A sampling of Southern Belle dishes: beef short rib, Smoke and a Pancake cocktail, Now Starring cocktail, Blue Crab Beau Monde, crispy chicharrones and pumpkin bread. CONTRIBUTED BY MIA YAKEL
Photo: Mia Yakel
Photo: Mia Yakel

Review: Former Gunshow chef pays culinary tribute to the South at Southern Belle

A few Christmases ago, my husband bought me a copy of Marilyn Schwartz’s “A Southern Belle Primer,” to help me better assimilate to life in the South. Let me tell you, I’ve read all 134 pages, but my heart is still getting blessed.

My latest training in how Southern is done occurred at the newly opened Southern Belle, in Poncey-Highland’s Plaza Theatre complex.

Southern Belle is a culinary tribute to the South from Georgia native Joey Ward, formerly executive chef at Kevin Gillespie’s Gunshow.

Ward, along with a culinary team that includes previous Gunshow chef de cuisine Spencer Gomez and pastry chef Billy Cole, offers diners a taste of the new South through a concise menu of innovative shareable plates featuring hyperseasonal ingredients from local farms.

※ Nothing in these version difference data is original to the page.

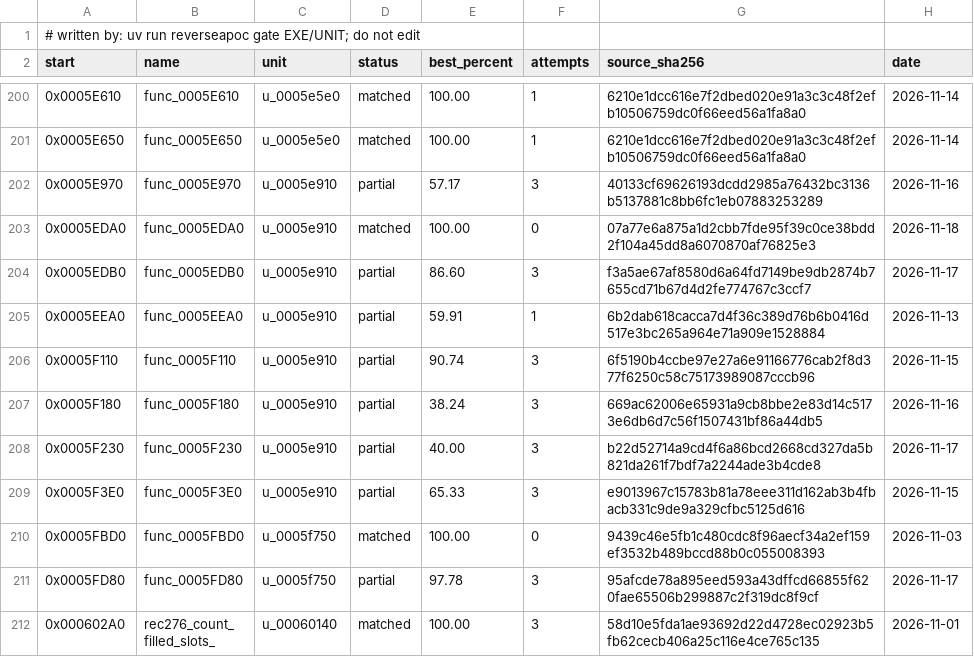
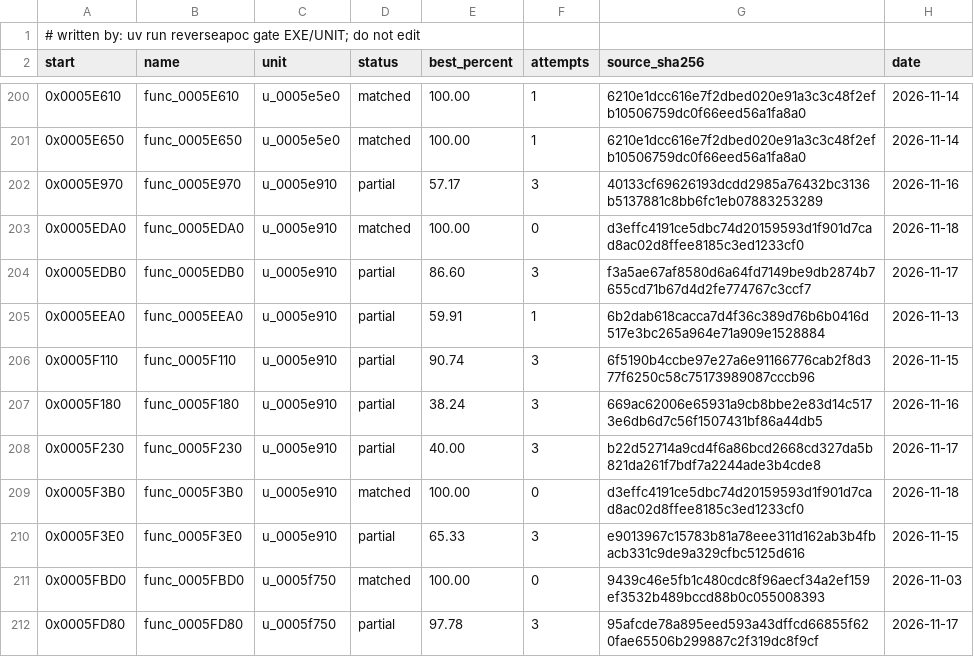
Before and after one commit to ayrtondenner/ReverseApoc, a CSV file: config/ufo2p/status.csv, drawn as a sheet; only a part is shown, gaps mark what is left out; the shorter side is filled out with more unchanged rows.

```diff
--- a/config/ufo2p/status.csv
+++ b/config/ufo2p/status.csv
@@ -202,3 +202,3 @@ start,name,unit,status,best_percent,attempts,source_sha256,date
 0x0005E970,func_0005E970,u_0005e910,partial,57.17,3,40133cf69626193dcdd2985a76432bc3136b5137881c8bb6fc1eb07883253289,2026-11-16
-0x0005EDA0,func_0005EDA0,u_0005e910,matched,100.00,0,07a77e6a875a1d2cbb7fde95f39c0ce38bdd2f104a45dd8a6070870af76825e3,2026-11-18
+0x0005EDA0,func_0005EDA0,u_0005e910,matched,100.00,0,d3effc4191ce5dbc74d20159593d1f901d7cad8ac02d8ffee8185c3ed1233cf0,2026-11-18
 0x0005EDB0,func_0005EDB0,u_0005e910,partial,86.60,3,f3a5ae67af8580d6a64fd7149be9db2874b7655cd71b67d4d2fe774767c3ccf7,2026-11-17
@@ -208,2 +208,3 @@ start,name,unit,status,best_percent,attempts,source_sha256,date
 0x0005F230,func_0005F230,u_0005e910,partial,40.00,3,b22d52714a9cd4f6a86bcd2668cd327da5b821da261f7bdf7a2244ade3b4cde8,2026-11-17
+0x0005F3B0,func_0005F3B0,u_0005e910,matched,100.00,0,d3effc4191ce5dbc74d20159593d1f901d7cad8ac02d8ffee8185c3ed1233cf0,2026-11-18
 0x0005F3E0,func_0005F3E0,u_0005e910,partial,65.33,3,e9013967c15783b81a78eee311d162ab3b4fbacb331c9de9a329cfbc5125d616,2026-11-15
```
Also changed, not shown: 2 other files.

In this retro-chic 45-seat room, marked by powder blue laquered tabletops and power femme tufted chairs, nods are given not only to the region, but also to the Peach State and Atlanta (including a Delta Air Lines service trolley that is wheeled to your table for dessert).

For a theatrical touch, the nonalcoholic Smoke and a Pancake drink, made with black tea, cider, bourbon barrel-aged maple syrup, prompts patrons to grab their iPhones and start snapping when the glass cylinder is lifted and a cloud of applewood smoke swirls above the table like cigar haze.

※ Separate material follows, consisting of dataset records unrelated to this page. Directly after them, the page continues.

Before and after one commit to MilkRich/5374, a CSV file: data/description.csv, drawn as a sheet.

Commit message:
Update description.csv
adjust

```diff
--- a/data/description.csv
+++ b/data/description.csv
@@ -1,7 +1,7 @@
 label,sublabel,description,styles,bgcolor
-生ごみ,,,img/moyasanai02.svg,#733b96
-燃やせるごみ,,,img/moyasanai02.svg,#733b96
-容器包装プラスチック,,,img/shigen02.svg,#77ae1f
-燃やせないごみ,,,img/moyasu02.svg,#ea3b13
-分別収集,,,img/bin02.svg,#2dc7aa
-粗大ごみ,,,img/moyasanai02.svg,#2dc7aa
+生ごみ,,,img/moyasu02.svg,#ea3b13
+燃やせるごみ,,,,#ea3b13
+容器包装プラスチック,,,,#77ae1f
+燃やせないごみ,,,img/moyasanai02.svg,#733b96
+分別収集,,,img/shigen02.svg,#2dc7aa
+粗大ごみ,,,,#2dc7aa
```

Smoke and a Pancake (left) and Now Starring are two of Southern Belle’s cocktails. CONTRIBUTED BY MIA YAKEL
Photo: The Atlanta Journal-Constitution

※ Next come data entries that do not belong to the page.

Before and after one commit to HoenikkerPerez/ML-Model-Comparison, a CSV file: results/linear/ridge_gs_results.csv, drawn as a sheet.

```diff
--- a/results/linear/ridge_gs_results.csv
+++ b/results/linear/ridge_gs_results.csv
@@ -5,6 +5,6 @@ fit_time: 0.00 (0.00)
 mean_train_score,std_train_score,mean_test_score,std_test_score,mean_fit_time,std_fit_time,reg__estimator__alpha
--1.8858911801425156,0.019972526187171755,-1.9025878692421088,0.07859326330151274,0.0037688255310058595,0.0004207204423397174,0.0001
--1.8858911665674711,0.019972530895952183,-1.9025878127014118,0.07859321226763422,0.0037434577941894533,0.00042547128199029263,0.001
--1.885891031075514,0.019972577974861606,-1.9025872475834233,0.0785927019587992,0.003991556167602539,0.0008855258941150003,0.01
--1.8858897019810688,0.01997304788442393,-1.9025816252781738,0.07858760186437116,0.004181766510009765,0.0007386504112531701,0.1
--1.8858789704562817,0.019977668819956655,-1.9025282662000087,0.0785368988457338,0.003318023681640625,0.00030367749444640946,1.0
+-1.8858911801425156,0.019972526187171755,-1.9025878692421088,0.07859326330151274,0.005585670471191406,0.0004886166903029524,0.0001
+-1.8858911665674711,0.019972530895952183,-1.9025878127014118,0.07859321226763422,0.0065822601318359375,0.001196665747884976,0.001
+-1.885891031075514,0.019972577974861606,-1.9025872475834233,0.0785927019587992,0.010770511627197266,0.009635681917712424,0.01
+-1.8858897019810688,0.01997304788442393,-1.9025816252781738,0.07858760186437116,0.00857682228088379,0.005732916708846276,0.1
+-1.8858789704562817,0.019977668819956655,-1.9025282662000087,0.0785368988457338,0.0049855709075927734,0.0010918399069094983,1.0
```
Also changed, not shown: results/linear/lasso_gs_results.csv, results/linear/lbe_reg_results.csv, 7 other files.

But, Southern Belle is more than smoke, trite tricks or Southern clichés. The approach is fresh and modern.

Here, zero waste is a priority. Crunchy veggie chicharrones are made from vegetable scraps. The gorgeous golden-webbed tuile cracker that rests over a bowl of ceviche is the product of sweet potato oddments. The pumpkin bread uses pumpkin rind in the batter, and every part of the squash — seeds, flesh and rind — has purpose in an addictive agrodolce, a sweet-sour Italian-inspired condiment that you’ll spoon atop the warm bread, along with airy whipped feta cheese.

Drinks are no exception. Sundays, you’ll find no-waste mimosas featuring a Five Alive-inspired syrup, made from the citrus peels accumulated during the week.

Perhaps cocktails as creative as those at Southern Belle shouldn’t come as a surprise, considering the menu was designed by Greg Best and Paul Calvert of Ticonderoga Club. Five house cocktails manage to cover each base spirit, as well as Southern distillers. (The tart Long Way Down will stimulate your palate. Now Starring, a Negroni riff starring tequila, would be my recommendation if you seek potency.) Among the trio of classics, the Vieux Carre was exceptionally well-executed. And, that zero-proof Smoke and a Pancake has so much depth that you don’t miss the booze.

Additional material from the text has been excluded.